● **How to complete this task**: Among the entries, which lines carry the string "sheet"? Copy each of them.

● **Provided records**:
· · · · ·

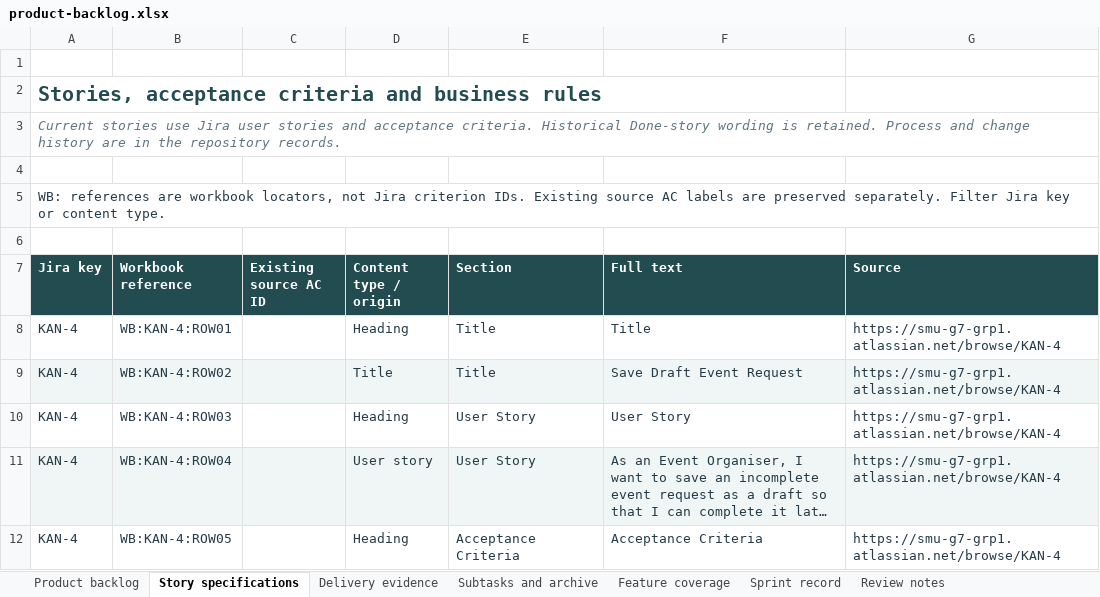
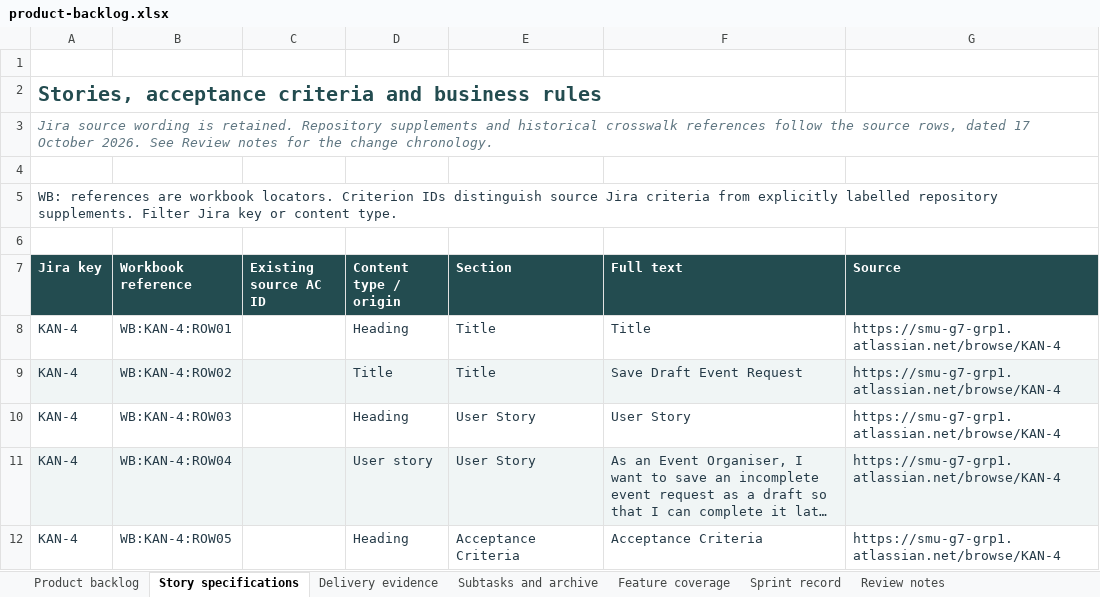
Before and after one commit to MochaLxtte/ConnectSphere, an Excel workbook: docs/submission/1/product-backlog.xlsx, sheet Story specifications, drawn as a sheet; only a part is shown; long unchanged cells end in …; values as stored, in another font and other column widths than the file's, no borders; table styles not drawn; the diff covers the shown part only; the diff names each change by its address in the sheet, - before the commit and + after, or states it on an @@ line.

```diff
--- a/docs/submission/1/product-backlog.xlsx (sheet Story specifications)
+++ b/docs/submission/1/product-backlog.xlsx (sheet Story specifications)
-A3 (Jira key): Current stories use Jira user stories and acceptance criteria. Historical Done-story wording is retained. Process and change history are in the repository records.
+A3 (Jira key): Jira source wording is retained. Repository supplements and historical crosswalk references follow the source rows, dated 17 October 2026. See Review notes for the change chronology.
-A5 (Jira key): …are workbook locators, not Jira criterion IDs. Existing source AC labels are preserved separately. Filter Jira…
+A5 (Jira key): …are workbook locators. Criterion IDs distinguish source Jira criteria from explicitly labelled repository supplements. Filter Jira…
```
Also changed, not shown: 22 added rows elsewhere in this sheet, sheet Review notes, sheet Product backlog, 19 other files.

· · · · ·

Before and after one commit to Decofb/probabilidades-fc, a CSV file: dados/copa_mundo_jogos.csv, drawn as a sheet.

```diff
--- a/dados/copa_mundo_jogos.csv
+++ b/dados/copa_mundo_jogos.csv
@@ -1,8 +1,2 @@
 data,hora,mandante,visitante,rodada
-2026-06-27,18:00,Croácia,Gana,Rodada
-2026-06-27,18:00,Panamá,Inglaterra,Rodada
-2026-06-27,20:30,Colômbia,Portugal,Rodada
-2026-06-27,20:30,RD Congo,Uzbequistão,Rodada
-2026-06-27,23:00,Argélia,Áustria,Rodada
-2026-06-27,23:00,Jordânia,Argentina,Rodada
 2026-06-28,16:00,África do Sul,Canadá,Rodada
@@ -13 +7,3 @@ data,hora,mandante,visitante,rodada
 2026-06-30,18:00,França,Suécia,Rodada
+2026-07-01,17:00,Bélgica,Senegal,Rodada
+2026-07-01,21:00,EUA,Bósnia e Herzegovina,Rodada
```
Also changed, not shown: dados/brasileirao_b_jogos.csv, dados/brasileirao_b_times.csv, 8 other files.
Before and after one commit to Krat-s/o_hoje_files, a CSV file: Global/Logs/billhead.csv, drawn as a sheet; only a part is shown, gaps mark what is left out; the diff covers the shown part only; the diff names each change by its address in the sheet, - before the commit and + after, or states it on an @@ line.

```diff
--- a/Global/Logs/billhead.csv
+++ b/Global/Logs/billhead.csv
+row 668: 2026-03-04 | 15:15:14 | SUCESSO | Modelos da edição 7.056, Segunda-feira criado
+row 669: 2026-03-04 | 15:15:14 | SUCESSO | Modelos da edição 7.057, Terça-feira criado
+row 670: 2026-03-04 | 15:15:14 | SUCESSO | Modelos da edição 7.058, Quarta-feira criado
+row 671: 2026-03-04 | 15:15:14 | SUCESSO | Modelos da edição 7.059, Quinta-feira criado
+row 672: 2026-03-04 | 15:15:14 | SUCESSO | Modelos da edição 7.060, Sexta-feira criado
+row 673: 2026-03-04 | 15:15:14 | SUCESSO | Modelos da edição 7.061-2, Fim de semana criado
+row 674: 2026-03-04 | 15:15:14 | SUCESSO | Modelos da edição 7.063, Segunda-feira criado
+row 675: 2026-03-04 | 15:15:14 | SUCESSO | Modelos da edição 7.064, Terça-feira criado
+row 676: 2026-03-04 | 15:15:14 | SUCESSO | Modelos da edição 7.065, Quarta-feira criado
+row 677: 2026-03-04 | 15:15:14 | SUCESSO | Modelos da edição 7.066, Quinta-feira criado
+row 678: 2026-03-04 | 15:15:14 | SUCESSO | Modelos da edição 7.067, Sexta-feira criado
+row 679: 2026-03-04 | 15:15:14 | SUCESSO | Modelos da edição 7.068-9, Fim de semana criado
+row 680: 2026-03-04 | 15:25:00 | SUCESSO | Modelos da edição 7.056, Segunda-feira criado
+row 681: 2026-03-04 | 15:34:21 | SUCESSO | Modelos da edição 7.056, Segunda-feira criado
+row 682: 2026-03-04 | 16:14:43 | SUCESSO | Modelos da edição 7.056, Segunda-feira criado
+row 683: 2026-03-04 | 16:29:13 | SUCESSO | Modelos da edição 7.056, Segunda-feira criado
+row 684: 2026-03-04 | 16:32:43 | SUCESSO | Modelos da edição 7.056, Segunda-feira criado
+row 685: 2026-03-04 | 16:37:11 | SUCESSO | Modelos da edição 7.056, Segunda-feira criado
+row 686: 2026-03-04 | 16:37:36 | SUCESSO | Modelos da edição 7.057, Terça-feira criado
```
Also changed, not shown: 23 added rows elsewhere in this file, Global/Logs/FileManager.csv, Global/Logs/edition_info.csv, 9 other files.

· · · · ·

● **Output**:
Before and after one commit to MochaLxtte/ConnectSphere, an Excel workbook: docs/submission/1/product-backlog.xlsx, sheet Story specifications, drawn as a sheet; only a part is shown; long unchanged cells end in …; values as stored, in another font and other column widths than the file's, no borders; table styles not drawn; the diff covers the shown part only; the diff names each change by its address in the sheet, - before the commit and + after, or states it on an @@ line.
--- a/docs/submission/1/product-backlog.xlsx (sheet Story specifications)
+++ b/docs/submission/1/product-backlog.xlsx (sheet Story specifications)
Also changed, not shown: 22 added rows elsewhere in this sheet, sheet Review notes, sheet Product backlog, 19 other files.
Before and after one commit to Decofb/probabilidades-fc, a CSV file: dados/copa_mundo_jogos.csv, drawn as a sheet.
Before and after one commit to Krat-s/o_hoje_files, a CSV file: Global/Logs/billhead.csv, drawn as a sheet; only a part is shown, gaps mark what is left out; the diff covers the shown part only; the diff names each change by its address in the sheet, - before the commit and + after, or states it on an @@ line.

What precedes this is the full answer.